WHAT TO DO:
Copy out each line in the listing below where the word "package" appears.

INFORMATION:
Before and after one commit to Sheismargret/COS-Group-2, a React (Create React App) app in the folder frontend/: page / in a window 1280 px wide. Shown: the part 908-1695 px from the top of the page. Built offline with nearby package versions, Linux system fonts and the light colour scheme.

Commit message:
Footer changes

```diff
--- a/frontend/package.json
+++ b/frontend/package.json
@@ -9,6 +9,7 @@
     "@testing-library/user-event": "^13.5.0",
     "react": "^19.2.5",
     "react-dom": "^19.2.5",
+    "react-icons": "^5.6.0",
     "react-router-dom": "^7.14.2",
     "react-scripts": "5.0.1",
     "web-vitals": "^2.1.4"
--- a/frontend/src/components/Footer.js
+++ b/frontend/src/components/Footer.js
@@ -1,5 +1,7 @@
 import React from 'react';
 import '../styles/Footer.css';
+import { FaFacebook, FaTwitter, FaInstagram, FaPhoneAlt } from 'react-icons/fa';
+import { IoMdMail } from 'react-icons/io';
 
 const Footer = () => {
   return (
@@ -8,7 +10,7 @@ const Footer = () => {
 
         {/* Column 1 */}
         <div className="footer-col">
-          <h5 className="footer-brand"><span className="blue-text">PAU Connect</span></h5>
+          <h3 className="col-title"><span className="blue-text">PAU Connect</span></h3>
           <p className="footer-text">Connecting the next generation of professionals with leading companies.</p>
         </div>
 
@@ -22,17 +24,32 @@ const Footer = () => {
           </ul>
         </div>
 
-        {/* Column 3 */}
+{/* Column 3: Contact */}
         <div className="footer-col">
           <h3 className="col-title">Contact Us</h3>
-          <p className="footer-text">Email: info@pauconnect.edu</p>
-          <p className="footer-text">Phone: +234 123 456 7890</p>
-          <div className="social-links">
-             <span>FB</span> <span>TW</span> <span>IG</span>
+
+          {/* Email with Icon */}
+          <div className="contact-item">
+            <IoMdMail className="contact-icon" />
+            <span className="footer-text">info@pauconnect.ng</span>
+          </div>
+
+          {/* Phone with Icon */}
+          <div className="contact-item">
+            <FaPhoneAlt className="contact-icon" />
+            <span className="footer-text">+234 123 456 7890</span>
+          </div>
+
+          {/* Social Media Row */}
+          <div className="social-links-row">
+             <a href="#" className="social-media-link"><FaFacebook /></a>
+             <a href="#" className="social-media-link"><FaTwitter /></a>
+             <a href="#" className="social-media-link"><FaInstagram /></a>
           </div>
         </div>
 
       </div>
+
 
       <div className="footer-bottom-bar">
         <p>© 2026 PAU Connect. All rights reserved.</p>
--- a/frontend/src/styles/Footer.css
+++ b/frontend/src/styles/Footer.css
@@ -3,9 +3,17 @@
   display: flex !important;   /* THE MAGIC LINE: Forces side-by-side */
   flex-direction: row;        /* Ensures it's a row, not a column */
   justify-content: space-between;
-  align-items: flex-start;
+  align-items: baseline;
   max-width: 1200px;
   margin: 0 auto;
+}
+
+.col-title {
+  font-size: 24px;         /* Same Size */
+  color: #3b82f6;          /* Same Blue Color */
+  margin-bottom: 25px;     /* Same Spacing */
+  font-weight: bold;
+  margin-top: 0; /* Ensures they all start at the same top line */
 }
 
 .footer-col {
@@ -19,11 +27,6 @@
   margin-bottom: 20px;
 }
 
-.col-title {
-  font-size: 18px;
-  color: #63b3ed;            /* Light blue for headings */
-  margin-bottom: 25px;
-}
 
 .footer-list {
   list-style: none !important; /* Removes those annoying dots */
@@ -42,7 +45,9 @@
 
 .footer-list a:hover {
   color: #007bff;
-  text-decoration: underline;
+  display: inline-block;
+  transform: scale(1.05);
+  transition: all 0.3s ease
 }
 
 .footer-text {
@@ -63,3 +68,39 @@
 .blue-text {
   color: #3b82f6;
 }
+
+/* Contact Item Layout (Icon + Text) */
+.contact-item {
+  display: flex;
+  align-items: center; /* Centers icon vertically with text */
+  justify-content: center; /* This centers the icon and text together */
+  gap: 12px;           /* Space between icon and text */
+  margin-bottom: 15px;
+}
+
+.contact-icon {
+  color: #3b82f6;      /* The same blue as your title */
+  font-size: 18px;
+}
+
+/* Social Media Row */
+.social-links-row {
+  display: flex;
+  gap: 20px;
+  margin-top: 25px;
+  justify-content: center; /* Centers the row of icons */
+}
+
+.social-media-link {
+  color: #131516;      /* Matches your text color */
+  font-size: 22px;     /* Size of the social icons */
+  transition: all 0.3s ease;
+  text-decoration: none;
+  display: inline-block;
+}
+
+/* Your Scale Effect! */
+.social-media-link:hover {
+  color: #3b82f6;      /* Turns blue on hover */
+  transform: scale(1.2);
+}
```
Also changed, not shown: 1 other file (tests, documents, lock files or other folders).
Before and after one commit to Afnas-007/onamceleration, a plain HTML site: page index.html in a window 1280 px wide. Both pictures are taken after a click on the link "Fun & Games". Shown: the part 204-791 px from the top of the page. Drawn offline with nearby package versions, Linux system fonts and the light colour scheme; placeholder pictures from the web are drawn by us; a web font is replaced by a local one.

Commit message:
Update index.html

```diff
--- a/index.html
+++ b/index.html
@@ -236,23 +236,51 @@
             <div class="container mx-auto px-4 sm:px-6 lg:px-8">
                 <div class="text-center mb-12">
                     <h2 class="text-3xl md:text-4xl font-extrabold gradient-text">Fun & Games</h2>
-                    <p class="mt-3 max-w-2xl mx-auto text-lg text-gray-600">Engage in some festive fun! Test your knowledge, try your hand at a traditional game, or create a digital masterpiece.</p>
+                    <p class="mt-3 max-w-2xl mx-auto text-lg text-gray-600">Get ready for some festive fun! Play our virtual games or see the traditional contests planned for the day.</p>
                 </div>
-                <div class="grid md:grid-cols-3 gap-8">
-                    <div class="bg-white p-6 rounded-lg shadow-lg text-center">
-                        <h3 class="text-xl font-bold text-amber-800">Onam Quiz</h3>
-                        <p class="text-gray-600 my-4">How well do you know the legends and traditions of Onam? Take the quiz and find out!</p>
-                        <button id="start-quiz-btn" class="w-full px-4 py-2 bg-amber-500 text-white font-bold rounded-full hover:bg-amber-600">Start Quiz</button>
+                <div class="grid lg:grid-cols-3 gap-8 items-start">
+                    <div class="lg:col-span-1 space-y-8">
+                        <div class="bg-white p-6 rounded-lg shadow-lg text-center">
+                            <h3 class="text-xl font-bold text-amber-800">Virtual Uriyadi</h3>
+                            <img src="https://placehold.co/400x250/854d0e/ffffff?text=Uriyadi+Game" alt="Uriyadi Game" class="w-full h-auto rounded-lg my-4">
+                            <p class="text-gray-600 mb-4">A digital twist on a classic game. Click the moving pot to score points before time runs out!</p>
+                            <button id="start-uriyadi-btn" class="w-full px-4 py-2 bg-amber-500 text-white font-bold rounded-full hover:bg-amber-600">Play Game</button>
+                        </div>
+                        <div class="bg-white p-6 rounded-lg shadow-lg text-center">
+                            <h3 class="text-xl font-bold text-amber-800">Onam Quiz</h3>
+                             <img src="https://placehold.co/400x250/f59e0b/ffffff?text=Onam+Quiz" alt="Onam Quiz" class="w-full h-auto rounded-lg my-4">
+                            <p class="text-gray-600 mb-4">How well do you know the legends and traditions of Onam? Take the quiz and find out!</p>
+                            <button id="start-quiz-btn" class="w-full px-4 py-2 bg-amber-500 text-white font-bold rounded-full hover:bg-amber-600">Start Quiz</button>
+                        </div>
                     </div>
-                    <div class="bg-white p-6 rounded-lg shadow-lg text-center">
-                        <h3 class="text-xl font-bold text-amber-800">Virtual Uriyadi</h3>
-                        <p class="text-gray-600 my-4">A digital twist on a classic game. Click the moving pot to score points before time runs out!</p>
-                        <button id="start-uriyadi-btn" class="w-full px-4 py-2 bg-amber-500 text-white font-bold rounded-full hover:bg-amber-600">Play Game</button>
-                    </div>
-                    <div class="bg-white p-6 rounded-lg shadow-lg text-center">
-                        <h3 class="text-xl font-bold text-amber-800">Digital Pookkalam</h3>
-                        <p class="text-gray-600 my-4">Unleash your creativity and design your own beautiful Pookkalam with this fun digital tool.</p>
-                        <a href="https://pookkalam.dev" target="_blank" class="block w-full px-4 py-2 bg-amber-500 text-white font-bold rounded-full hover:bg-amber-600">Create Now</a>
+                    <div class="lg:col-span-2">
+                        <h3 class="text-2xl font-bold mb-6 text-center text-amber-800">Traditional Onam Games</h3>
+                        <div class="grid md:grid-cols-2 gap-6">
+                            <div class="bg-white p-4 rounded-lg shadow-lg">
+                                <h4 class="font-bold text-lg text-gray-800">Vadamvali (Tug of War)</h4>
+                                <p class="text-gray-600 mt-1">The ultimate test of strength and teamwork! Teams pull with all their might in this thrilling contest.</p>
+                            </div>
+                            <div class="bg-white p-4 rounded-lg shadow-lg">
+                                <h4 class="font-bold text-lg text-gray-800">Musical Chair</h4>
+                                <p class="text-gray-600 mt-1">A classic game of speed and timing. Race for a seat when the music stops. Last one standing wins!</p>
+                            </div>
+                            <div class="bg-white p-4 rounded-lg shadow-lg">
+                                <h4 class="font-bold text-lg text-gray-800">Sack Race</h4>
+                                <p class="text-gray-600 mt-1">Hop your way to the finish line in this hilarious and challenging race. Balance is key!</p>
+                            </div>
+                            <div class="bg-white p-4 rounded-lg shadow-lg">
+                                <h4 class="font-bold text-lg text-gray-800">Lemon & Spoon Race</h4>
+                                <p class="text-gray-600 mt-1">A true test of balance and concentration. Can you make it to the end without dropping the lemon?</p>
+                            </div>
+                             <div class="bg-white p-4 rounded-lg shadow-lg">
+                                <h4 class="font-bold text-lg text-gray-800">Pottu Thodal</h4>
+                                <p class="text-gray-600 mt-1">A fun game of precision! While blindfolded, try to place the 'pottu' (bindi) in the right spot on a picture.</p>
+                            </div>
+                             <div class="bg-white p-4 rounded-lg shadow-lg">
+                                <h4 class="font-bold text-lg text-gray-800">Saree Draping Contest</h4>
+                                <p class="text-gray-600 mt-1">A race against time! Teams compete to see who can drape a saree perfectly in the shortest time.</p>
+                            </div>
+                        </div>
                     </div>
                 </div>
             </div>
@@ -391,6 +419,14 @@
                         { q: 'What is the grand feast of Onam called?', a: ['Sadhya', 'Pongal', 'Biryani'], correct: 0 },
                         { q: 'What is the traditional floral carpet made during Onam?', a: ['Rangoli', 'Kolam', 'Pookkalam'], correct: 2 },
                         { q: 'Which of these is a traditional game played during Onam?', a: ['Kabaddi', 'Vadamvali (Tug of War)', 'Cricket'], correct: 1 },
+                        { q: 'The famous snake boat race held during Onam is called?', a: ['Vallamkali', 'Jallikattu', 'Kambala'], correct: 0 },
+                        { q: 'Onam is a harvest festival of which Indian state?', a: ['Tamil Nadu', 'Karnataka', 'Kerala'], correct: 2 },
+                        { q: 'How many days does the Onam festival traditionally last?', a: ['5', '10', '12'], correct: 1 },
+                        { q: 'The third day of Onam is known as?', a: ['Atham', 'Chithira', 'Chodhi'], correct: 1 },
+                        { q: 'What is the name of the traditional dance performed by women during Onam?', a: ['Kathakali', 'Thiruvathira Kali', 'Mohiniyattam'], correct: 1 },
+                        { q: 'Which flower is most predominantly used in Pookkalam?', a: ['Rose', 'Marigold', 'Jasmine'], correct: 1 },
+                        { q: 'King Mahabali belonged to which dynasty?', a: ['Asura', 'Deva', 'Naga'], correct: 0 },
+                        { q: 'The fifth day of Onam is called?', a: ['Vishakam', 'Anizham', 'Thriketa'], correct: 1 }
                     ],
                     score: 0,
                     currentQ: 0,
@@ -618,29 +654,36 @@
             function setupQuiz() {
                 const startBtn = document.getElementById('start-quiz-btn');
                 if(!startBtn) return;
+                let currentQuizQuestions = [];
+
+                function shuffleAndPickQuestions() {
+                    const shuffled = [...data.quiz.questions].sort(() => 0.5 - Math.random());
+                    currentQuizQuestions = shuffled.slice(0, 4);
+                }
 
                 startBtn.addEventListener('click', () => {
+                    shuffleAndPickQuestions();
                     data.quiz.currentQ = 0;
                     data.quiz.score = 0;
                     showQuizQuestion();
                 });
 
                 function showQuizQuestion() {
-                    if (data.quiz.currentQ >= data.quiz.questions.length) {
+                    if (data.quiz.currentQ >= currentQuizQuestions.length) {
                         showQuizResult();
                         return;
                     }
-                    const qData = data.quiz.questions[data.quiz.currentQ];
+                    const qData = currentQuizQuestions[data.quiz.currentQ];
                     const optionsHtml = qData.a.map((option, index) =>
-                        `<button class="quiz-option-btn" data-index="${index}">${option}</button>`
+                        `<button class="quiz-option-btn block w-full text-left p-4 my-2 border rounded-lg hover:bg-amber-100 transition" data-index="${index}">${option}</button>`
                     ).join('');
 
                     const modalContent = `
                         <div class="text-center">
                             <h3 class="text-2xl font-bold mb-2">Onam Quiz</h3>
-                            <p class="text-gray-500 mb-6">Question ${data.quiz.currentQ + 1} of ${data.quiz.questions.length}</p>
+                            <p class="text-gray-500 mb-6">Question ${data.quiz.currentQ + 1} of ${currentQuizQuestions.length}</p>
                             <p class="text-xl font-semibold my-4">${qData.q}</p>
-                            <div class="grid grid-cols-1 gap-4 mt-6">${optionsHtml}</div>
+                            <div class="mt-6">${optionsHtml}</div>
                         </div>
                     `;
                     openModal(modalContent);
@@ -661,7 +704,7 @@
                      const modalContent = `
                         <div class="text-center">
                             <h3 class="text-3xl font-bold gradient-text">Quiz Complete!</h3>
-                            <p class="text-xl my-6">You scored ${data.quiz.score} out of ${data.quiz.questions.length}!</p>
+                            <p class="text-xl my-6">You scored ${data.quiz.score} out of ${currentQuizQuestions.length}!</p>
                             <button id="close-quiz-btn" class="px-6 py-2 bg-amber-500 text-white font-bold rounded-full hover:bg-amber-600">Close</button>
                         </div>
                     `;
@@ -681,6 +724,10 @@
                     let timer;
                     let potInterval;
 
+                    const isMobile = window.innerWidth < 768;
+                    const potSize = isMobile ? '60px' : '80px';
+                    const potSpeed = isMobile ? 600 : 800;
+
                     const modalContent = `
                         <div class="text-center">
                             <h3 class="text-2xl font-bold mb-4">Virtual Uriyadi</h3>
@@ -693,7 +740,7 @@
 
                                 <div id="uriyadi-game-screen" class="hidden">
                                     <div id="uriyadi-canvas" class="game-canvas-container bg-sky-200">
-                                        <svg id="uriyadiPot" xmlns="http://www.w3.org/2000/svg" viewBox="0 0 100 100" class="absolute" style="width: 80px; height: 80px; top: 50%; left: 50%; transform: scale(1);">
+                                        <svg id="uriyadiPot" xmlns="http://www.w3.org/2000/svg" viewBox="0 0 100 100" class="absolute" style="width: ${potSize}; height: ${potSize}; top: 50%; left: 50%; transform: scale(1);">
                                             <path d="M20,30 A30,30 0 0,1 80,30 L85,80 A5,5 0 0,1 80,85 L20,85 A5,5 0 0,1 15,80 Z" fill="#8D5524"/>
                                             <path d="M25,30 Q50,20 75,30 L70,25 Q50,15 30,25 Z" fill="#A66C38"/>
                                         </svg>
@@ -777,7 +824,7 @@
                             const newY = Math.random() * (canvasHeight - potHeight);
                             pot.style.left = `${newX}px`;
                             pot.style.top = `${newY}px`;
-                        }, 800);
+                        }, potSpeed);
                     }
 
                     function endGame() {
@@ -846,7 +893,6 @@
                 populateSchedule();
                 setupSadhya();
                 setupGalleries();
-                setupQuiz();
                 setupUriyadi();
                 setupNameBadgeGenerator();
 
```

RESPONSE TO THIS EXERCISE:
Before and after one commit to Sheismargret/COS-Group-2, a React (Create React App) app in the folder frontend/: page / in a window 1280 px wide. Shown: the part 908-1695 px from the top of the page. Built offline with nearby package versions, Linux system fonts and the light colour scheme.
--- a/frontend/package.json
+++ b/frontend/package.json
Before and after one commit to Afnas-007/onamceleration, a plain HTML site: page index.html in a window 1280 px wide. Both pictures are taken after a click on the link "Fun & Games". Shown: the part 204-791 px from the top of the page. Drawn offline with nearby package versions, Linux system fonts and the light colour scheme; placeholder pictures from the web are drawn by us; a web font is replaced by a local one.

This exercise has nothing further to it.